This is Fred’s Tye Dye, another one from the Dwarf Tomato Project. Notice the beautiful stripes.
The inside of Fred. Isn’t it a gorgeous dark red color? Not only is this a beautiful tomato but it taste really good. This is being grown in the same area that Mr. Snow is, meaning it isn’t getting a lot of light but it is still producing. Live and learn. Isn’t that one of the best things about being a gardener? You can correct your mistakes the following year! Unlimited do-overs!
This is the second year I’ve grown it, both times in a large pot and it has done well for me. Next year it will go into one of my raised beds in full sun.
This is Mr. Snow in the wild.
This is Mr. Snow on a cutting board about to be devoured.
One of the Dwarf Tomato Project varieties that I tried this year. It is astoundingly sweet. They are medium size, measuring about 3 inches across, as with most heirlooms, the size can vary widely.
It sits in a very large pot near my arbor and is doing well in spite of the heat. And the shade. However, it isn’t getting as much light as it would like and is producing, albeit not heavily. It takes a lot of energy to produce fruit. As my trees grow in my yard I am realizing that what was once full sun is no longer.

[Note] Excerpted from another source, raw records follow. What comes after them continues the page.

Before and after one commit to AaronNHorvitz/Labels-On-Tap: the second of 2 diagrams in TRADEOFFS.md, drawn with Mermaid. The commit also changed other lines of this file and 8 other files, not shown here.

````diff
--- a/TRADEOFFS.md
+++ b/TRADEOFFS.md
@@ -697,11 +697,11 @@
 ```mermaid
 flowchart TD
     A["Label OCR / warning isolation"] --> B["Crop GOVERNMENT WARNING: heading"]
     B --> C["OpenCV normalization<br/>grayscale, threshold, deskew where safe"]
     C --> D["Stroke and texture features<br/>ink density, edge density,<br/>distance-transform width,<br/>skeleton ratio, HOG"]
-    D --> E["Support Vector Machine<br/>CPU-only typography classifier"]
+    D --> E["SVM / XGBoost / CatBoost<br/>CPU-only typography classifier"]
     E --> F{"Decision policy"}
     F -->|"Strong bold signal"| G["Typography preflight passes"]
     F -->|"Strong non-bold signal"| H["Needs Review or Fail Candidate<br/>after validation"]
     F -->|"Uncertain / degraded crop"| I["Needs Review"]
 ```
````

I’d like to see how it performs in the ground out in the garden where it will get full sun.
I was surprised at how juicy and sweet this one tastes. The color is charming, a very light yellow. It would look pretty in a salsa or in a mixed color tomato salad plate as shown here. Well, it’s really a cutting board, with cucumbers from my garden (Beth Alpha) but you get the gist.
The other two tomatoes are Fred’s Tye Dye and Tye Dye which I will showcase in a future post.